[Web page edit records]
# # # # #
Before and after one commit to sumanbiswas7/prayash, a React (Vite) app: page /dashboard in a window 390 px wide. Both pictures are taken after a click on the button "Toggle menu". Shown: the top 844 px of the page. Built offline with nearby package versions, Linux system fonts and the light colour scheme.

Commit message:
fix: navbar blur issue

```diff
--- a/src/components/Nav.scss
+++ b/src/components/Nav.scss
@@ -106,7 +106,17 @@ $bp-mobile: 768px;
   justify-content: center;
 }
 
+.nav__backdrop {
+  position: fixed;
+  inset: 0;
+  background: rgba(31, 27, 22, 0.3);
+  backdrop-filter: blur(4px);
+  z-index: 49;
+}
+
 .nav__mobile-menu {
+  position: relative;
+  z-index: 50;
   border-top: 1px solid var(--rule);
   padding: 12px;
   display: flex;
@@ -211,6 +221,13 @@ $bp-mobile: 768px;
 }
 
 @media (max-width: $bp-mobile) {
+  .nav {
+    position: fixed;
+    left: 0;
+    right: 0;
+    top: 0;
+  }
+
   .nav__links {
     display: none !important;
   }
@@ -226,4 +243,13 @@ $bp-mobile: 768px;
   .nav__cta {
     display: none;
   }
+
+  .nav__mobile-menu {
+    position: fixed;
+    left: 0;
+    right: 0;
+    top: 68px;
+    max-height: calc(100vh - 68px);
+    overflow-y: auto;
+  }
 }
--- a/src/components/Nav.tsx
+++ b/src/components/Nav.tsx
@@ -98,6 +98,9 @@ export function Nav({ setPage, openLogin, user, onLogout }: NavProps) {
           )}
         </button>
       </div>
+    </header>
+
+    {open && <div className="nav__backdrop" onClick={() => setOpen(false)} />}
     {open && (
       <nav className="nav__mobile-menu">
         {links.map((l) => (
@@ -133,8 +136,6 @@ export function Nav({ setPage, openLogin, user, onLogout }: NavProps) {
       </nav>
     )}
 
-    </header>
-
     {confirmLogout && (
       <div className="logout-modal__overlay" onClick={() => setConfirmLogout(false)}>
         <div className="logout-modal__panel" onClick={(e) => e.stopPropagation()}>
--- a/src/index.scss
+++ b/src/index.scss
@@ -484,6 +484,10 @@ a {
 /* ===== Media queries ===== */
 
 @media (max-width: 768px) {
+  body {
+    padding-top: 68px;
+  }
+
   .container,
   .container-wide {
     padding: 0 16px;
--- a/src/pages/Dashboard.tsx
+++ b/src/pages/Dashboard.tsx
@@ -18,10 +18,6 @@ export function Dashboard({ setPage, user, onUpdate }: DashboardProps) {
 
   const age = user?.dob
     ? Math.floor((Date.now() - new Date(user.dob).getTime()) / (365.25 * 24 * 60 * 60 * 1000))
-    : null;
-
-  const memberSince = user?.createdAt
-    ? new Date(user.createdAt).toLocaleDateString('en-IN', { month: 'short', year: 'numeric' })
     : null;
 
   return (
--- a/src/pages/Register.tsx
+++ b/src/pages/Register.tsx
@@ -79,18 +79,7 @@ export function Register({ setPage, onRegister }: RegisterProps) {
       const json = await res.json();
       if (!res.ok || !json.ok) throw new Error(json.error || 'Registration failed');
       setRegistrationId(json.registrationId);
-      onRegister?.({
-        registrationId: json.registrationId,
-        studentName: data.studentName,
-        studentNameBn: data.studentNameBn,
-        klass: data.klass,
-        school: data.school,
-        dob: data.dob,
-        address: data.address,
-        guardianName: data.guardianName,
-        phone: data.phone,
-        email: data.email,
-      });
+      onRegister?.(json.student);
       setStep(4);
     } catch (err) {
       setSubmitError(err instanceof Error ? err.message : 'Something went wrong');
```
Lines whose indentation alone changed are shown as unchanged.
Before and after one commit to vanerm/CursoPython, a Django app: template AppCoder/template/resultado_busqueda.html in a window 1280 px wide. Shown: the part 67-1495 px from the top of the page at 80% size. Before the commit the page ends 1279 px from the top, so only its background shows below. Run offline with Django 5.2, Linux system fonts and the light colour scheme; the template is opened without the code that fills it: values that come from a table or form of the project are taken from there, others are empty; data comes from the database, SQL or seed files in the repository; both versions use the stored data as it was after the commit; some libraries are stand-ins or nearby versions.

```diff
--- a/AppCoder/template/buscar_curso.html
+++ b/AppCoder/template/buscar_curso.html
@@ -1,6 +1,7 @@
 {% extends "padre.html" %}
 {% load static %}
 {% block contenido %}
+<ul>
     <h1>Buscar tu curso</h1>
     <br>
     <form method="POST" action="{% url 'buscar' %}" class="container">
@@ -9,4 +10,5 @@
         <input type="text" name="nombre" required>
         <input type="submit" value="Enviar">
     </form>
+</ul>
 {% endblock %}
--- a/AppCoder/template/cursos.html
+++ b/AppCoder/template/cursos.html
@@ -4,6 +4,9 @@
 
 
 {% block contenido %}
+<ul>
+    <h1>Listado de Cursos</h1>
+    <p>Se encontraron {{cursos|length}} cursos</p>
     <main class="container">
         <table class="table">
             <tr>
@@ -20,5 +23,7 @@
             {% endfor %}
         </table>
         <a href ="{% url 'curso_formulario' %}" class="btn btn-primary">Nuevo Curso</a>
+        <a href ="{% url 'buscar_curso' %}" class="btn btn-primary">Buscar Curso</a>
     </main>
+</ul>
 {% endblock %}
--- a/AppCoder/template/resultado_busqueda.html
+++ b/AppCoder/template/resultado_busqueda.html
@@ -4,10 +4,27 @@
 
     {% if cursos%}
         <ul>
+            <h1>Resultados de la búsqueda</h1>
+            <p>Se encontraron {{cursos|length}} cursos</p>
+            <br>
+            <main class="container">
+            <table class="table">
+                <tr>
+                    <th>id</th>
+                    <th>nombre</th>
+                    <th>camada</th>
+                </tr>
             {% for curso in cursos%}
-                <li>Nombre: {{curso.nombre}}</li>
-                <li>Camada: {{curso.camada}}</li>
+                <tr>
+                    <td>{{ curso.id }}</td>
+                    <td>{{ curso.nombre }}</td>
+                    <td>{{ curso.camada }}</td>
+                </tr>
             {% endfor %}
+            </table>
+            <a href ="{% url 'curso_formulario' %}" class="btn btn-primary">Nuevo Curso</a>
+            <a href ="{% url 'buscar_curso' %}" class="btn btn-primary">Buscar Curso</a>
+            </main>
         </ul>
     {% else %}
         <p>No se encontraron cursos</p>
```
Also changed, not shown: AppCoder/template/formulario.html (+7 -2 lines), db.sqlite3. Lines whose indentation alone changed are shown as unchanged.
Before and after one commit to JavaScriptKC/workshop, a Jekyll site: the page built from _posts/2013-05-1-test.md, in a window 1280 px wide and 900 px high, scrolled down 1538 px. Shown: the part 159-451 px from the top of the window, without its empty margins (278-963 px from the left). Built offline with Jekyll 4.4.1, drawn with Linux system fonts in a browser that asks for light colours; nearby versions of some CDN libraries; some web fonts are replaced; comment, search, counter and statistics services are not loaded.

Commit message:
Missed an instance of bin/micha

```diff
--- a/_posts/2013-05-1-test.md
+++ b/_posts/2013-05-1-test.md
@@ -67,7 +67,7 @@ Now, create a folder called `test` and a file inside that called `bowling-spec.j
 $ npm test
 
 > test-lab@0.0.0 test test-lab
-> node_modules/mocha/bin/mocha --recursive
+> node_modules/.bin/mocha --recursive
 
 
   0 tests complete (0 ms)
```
# # # # #
[How to complete this task] Would you mind copying all of the records exactly?

[Response]
Before and after one commit to sumanbiswas7/prayash, a React (Vite) app: page /dashboard in a window 390 px wide. Both pictures are taken after a click on the button "Toggle menu". Shown: the top 844 px of the page. Built offline with nearby package versions, Linux system fonts and the light colour scheme.

Commit message:
fix: navbar blur issue

```diff
--- a/src/components/Nav.scss
+++ b/src/components/Nav.scss
@@ -106,7 +106,17 @@ $bp-mobile: 768px;
   justify-content: center;
 }
 
+.nav__backdrop {
+  position: fixed;
+  inset: 0;
+  background: rgba(31, 27, 22, 0.3);
+  backdrop-filter: blur(4px);
+  z-index: 49;
+}
+
 .nav__mobile-menu {
+  position: relative;
+  z-index: 50;
   border-top: 1px solid var(--rule);
   padding: 12px;
   display: flex;
@@ -211,6 +221,13 @@ $bp-mobile: 768px;
 }
 
 @media (max-width: $bp-mobile) {
+  .nav {
+    position: fixed;
+    left: 0;
+    right: 0;
+    top: 0;
+  }
+
   .nav__links {
     display: none !important;
   }
@@ -226,4 +243,13 @@ $bp-mobile: 768px;
   .nav__cta {
     display: none;
   }
+
+  .nav__mobile-menu {
+    position: fixed;
+    left: 0;
+    right: 0;
+    top: 68px;
+    max-height: calc(100vh - 68px);
+    overflow-y: auto;
+  }
 }
--- a/src/components/Nav.tsx
+++ b/src/components/Nav.tsx
@@ -98,6 +98,9 @@ export function Nav({ setPage, openLogin, user, onLogout }: NavProps) {
           )}
         </button>
       </div>
+    </header>
+
+    {open && <div className="nav__backdrop" onClick={() => setOpen(false)} />}
     {open && (
       <nav className="nav__mobile-menu">
         {links.map((l) => (
@@ -133,8 +136,6 @@ export function Nav({ setPage, openLogin, user, onLogout }: NavProps) {
       </nav>
     )}
 
-    </header>
-
     {confirmLogout && (
       <div className="logout-modal__overlay" onClick={() => setConfirmLogout(false)}>
         <div className="logout-modal__panel" onClick={(e) => e.stopPropagation()}>
--- a/src/index.scss
+++ b/src/index.scss
@@ -484,6 +484,10 @@ a {
 /* ===== Media queries ===== */
 
 @media (max-width: 768px) {
+  body {
+    padding-top: 68px;
+  }
+
   .container,
   .container-wide {
     padding: 0 16px;
--- a/src/pages/Dashboard.tsx
+++ b/src/pages/Dashboard.tsx
@@ -18,10 +18,6 @@ export function Dashboard({ setPage, user, onUpdate }: DashboardProps) {
 
   const age = user?.dob
     ? Math.floor((Date.now() - new Date(user.dob).getTime()) / (365.25 * 24 * 60 * 60 * 1000))
-    : null;
-
-  const memberSince = user?.createdAt
-    ? new Date(user.createdAt).toLocaleDateString('en-IN', { month: 'short', year: 'numeric' })
     : null;
 
   return (
--- a/src/pages/Register.tsx
+++ b/src/pages/Register.tsx
@@ -79,18 +79,7 @@ export function Register({ setPage, onRegister }: RegisterProps) {
       const json = await res.json();
       if (!res.ok || !json.ok) throw new Error(json.error || 'Registration failed');
       setRegistrationId(json.registrationId);
-      onRegister?.({
-        registrationId: json.registrationId,
-        studentName: data.studentName,
-        studentNameBn: data.studentNameBn,
-        klass: data.klass,
-        school: data.school,
-        dob: data.dob,
-        address: data.address,
-        guardianName: data.guardianName,
-        phone: data.phone,
-        email: data.email,
-      });
+      onRegister?.(json.student);
       setStep(4);
     } catch (err) {
       setSubmitError(err instanceof Error ? err.message : 'Something went wrong');
```
Lines whose indentation alone changed are shown as unchanged.
Before and after one commit to vanerm/CursoPython, a Django app: template AppCoder/template/resultado_busqueda.html in a window 1280 px wide. Shown: the part 67-1495 px from the top of the page at 80% size. Before the commit the page ends 1279 px from the top, so only its background shows below. Run offline with Django 5.2, Linux system fonts and the light colour scheme; the template is opened without the code that fills it: values that come from a table or form of the project are taken from there, others are empty; data comes from the database, SQL or seed files in the repository; both versions use the stored data as it was after the commit; some libraries are stand-ins or nearby versions.

```diff
--- a/AppCoder/template/buscar_curso.html
+++ b/AppCoder/template/buscar_curso.html
@@ -1,6 +1,7 @@
 {% extends "padre.html" %}
 {% load static %}
 {% block contenido %}
+<ul>
     <h1>Buscar tu curso</h1>
     <br>
     <form method="POST" action="{% url 'buscar' %}" class="container">
@@ -9,4 +10,5 @@
         <input type="text" name="nombre" required>
         <input type="submit" value="Enviar">
     </form>
+</ul>
 {% endblock %}
--- a/AppCoder/template/cursos.html
+++ b/AppCoder/template/cursos.html
@@ -4,6 +4,9 @@
 
 
 {% block contenido %}
+<ul>
+    <h1>Listado de Cursos</h1>
+    <p>Se encontraron {{cursos|length}} cursos</p>
     <main class="container">
         <table class="table">
             <tr>
@@ -20,5 +23,7 @@
             {% endfor %}
         </table>
         <a href ="{% url 'curso_formulario' %}" class="btn btn-primary">Nuevo Curso</a>
+        <a href ="{% url 'buscar_curso' %}" class="btn btn-primary">Buscar Curso</a>
     </main>
+</ul>
 {% endblock %}
--- a/AppCoder/template/resultado_busqueda.html
+++ b/AppCoder/template/resultado_busqueda.html
@@ -4,10 +4,27 @@
 
     {% if cursos%}
         <ul>
+            <h1>Resultados de la búsqueda</h1>
+            <p>Se encontraron {{cursos|length}} cursos</p>
+            <br>
+            <main class="container">
+            <table class="table">
+                <tr>
+                    <th>id</th>
+                    <th>nombre</th>
+                    <th>camada</th>
+                </tr>
             {% for curso in cursos%}
-                <li>Nombre: {{curso.nombre}}</li>
-                <li>Camada: {{curso.camada}}</li>
+                <tr>
+                    <td>{{ curso.id }}</td>
+                    <td>{{ curso.nombre }}</td>
+                    <td>{{ curso.camada }}</td>
+                </tr>
             {% endfor %}
+            </table>
+            <a href ="{% url 'curso_formulario' %}" class="btn btn-primary">Nuevo Curso</a>
+            <a href ="{% url 'buscar_curso' %}" class="btn btn-primary">Buscar Curso</a>
+            </main>
         </ul>
     {% else %}
         <p>No se encontraron cursos</p>
```
Also changed, not shown: AppCoder/template/formulario.html (+7 -2 lines), db.sqlite3. Lines whose indentation alone changed are shown as unchanged.
Before and after one commit to JavaScriptKC/workshop, a Jekyll site: the page built from _posts/2013-05-1-test.md, in a window 1280 px wide and 900 px high, scrolled down 1538 px. Shown: the part 159-451 px from the top of the window, without its empty margins (278-963 px from the left). Built offline with Jekyll 4.4.1, drawn with Linux system fonts in a browser that asks for light colours; nearby versions of some CDN libraries; some web fonts are replaced; comment, search, counter and statistics services are not loaded.

Commit message:
Missed an instance of bin/micha

```diff
--- a/_posts/2013-05-1-test.md
+++ b/_posts/2013-05-1-test.md
@@ -67,7 +67,7 @@ Now, create a folder called `test` and a file inside that called `bowling-spec.j
 $ npm test
 
 > test-lab@0.0.0 test test-lab
-> node_modules/mocha/bin/mocha --recursive
+> node_modules/.bin/mocha --recursive
 
 
   0 tests complete (0 ms)
```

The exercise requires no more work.